* [Exercise brief]: Take each line of the data that contains the string "states" and copy it.

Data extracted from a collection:

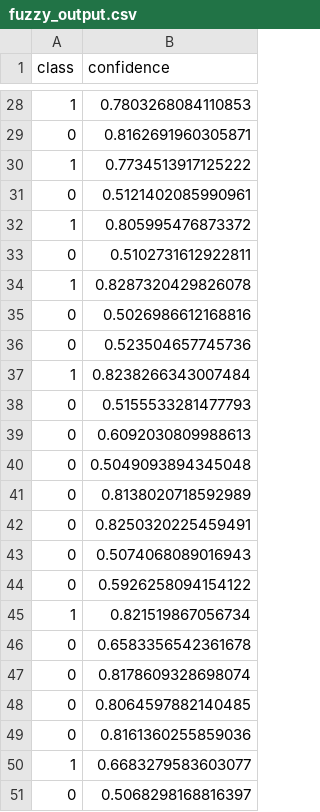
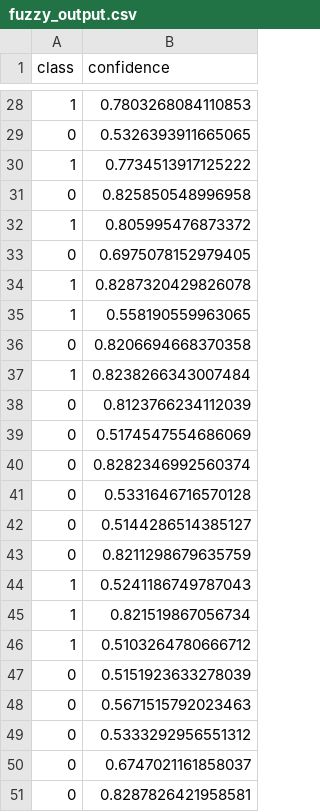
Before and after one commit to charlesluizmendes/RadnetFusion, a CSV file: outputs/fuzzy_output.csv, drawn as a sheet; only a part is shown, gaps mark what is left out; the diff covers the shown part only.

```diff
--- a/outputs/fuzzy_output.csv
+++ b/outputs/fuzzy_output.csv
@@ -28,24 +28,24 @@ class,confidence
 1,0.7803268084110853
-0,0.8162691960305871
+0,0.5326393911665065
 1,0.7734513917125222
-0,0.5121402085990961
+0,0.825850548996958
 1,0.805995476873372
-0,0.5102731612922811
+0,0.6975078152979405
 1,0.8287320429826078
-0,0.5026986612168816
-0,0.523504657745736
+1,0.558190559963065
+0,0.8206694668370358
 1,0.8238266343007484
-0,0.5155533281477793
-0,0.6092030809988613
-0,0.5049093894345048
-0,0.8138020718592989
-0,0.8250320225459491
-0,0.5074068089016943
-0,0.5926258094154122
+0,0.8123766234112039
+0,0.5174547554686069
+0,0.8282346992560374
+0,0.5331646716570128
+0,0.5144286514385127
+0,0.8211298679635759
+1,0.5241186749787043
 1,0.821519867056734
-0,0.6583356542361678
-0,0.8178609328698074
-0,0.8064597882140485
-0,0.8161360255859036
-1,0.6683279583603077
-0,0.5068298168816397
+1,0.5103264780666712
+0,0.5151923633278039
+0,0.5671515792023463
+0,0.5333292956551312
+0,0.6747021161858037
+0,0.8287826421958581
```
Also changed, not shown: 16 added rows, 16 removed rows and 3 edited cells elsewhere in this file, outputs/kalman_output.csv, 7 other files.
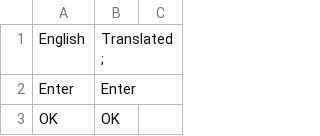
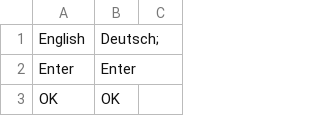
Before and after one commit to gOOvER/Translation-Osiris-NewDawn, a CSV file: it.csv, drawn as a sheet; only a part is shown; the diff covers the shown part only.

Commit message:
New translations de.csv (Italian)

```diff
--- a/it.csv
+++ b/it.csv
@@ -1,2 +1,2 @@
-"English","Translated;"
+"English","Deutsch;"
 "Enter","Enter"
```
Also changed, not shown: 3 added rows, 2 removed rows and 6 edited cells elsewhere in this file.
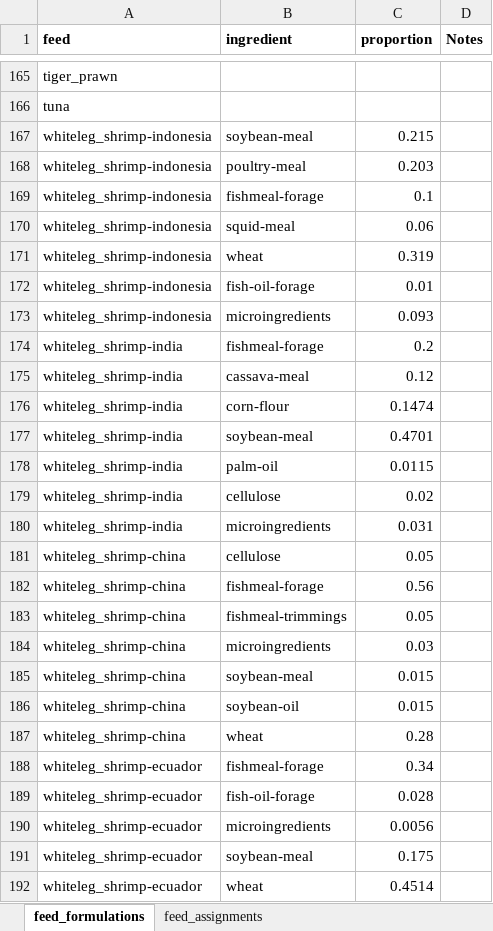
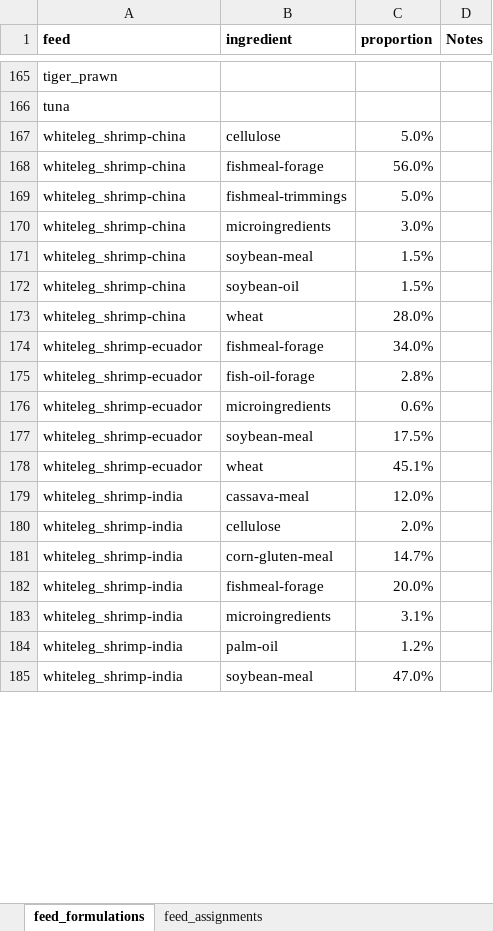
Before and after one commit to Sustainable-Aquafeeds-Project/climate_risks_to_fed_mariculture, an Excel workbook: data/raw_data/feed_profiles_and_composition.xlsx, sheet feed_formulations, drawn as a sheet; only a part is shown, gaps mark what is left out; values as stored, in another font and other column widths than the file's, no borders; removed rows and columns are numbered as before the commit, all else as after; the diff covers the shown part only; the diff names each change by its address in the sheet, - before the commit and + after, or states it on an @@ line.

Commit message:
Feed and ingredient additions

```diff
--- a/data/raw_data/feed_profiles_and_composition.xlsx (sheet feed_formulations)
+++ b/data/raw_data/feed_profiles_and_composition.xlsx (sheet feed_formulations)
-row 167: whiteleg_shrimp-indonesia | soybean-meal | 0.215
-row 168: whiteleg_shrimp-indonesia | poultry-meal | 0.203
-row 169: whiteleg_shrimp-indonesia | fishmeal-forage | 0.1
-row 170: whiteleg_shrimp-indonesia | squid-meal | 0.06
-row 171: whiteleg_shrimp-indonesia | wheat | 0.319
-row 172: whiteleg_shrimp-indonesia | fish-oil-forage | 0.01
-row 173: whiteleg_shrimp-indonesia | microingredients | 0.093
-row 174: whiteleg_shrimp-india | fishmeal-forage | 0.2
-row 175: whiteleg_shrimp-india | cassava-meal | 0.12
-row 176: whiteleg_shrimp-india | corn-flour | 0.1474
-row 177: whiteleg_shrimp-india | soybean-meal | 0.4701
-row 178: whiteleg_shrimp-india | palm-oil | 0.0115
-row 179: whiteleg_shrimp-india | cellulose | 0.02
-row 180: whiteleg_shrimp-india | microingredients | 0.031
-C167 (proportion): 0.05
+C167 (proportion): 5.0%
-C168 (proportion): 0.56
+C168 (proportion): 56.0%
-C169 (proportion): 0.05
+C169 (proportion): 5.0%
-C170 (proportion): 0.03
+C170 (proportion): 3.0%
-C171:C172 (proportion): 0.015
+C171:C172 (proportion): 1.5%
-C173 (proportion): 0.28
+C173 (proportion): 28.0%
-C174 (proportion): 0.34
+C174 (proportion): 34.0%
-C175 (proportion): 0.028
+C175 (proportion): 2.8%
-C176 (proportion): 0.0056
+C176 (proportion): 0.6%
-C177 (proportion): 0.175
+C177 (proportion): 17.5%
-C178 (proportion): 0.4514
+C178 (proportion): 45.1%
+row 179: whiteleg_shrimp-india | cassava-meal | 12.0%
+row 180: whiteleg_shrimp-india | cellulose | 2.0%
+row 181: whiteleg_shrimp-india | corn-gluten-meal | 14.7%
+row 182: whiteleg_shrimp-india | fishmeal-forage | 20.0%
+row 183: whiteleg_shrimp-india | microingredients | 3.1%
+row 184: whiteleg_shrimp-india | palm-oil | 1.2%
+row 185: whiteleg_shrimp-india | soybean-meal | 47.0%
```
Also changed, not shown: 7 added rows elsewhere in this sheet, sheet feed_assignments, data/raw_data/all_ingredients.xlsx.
* * *
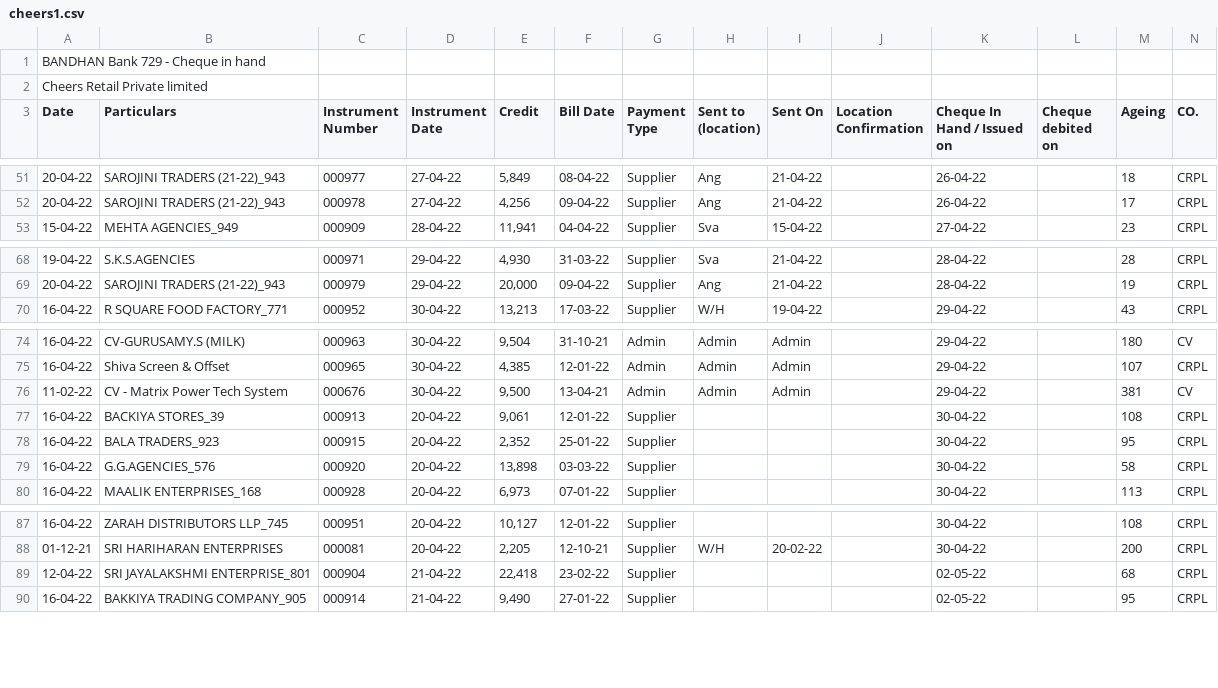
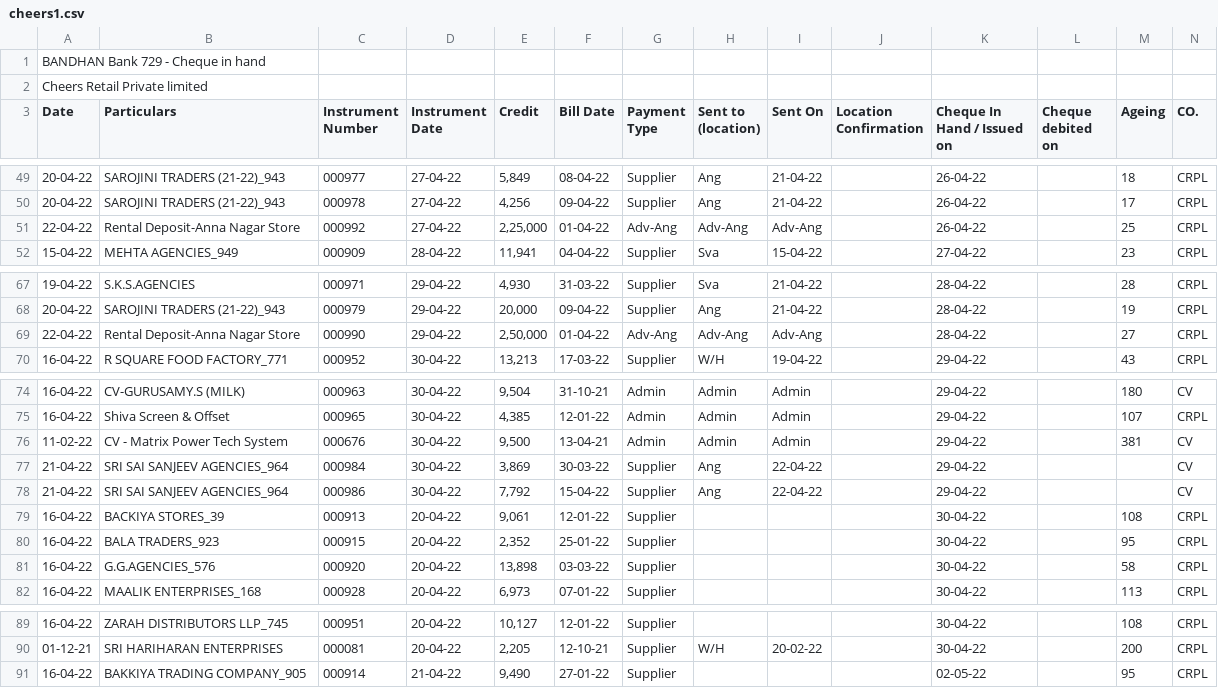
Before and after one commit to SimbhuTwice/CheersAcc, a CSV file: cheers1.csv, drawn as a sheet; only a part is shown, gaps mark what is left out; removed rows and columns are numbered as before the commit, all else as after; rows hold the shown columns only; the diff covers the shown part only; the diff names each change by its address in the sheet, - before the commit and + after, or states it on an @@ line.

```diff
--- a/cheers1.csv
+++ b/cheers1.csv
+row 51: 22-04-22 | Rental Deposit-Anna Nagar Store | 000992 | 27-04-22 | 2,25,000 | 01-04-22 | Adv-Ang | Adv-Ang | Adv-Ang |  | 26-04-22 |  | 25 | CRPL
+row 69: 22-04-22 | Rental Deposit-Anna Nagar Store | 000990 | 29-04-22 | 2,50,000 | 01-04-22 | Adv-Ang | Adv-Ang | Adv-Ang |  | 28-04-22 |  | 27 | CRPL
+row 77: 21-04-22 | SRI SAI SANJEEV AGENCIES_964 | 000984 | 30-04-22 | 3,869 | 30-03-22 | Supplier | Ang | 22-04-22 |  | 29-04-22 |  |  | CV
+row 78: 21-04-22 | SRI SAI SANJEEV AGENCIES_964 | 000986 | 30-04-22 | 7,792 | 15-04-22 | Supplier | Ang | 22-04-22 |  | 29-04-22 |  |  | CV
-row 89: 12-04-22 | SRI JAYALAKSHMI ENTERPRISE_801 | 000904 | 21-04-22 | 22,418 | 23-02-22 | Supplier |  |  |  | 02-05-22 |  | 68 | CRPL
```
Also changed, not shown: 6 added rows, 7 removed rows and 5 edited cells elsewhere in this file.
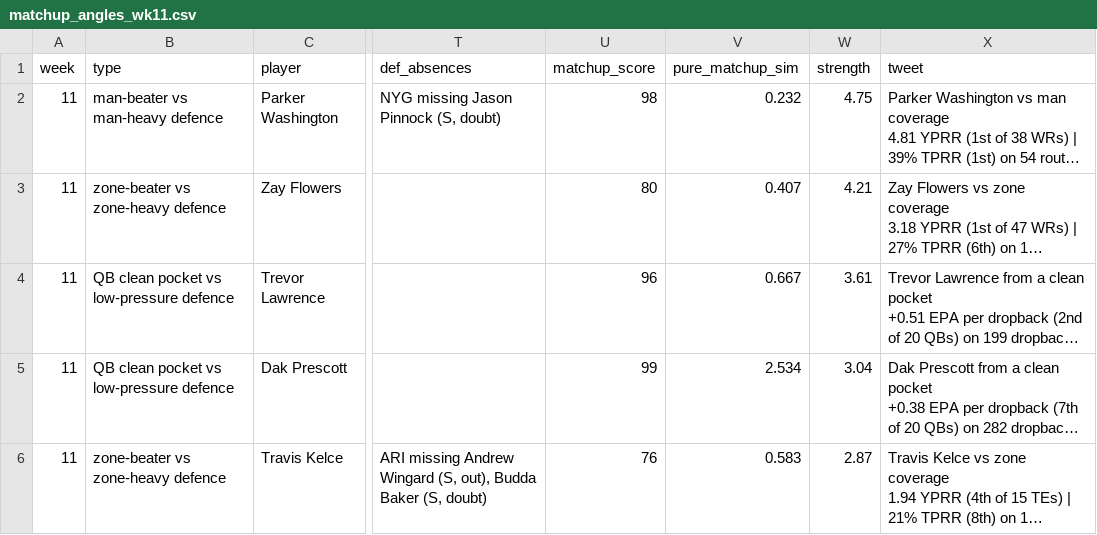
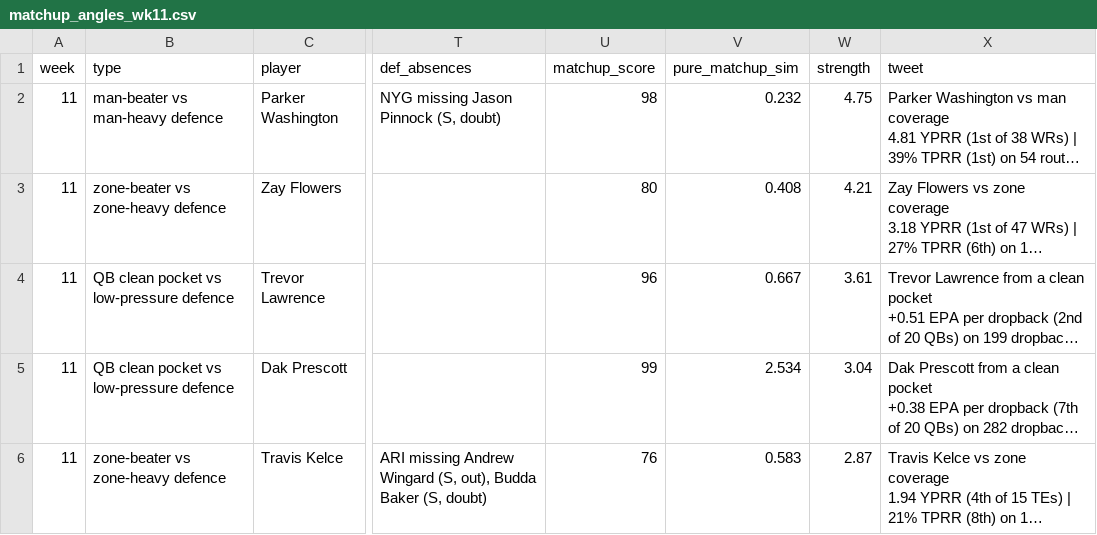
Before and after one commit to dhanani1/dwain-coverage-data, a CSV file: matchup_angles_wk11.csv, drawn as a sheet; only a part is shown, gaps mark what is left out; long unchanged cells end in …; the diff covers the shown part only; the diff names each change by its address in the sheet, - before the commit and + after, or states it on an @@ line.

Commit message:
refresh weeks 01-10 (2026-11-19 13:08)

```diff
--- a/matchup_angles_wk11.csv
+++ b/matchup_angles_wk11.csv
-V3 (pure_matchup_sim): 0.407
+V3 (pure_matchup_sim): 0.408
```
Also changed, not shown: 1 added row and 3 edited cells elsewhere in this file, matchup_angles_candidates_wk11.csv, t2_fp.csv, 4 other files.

* [Output of the exercise]:
Before and after one commit to Sustainable-Aquafeeds-Project/climate_risks_to_fed_mariculture, an Excel workbook: data/raw_data/feed_profiles_and_composition.xlsx, sheet feed_formulations, drawn as a sheet; only a part is shown, gaps mark what is left out; values as stored, in another font and other column widths than the file's, no borders; removed rows and columns are numbered as before the commit, all else as after; the diff covers the shown part only; the diff names each change by its address in the sheet, - before the commit and + after, or states it on an @@ line.
Before and after one commit to SimbhuTwice/CheersAcc, a CSV file: cheers1.csv, drawn as a sheet; only a part is shown, gaps mark what is left out; removed rows and columns are numbered as before the commit, all else as after; rows hold the shown columns only; the diff covers the shown part only; the diff names each change by its address in the sheet, - before the commit and + after, or states it on an @@ line.
Before and after one commit to dhanani1/dwain-coverage-data, a CSV file: matchup_angles_wk11.csv, drawn as a sheet; only a part is shown, gaps mark what is left out; long unchanged cells end in …; the diff covers the shown part only; the diff names each change by its address in the sheet, - before the commit and + after, or states it on an @@ line.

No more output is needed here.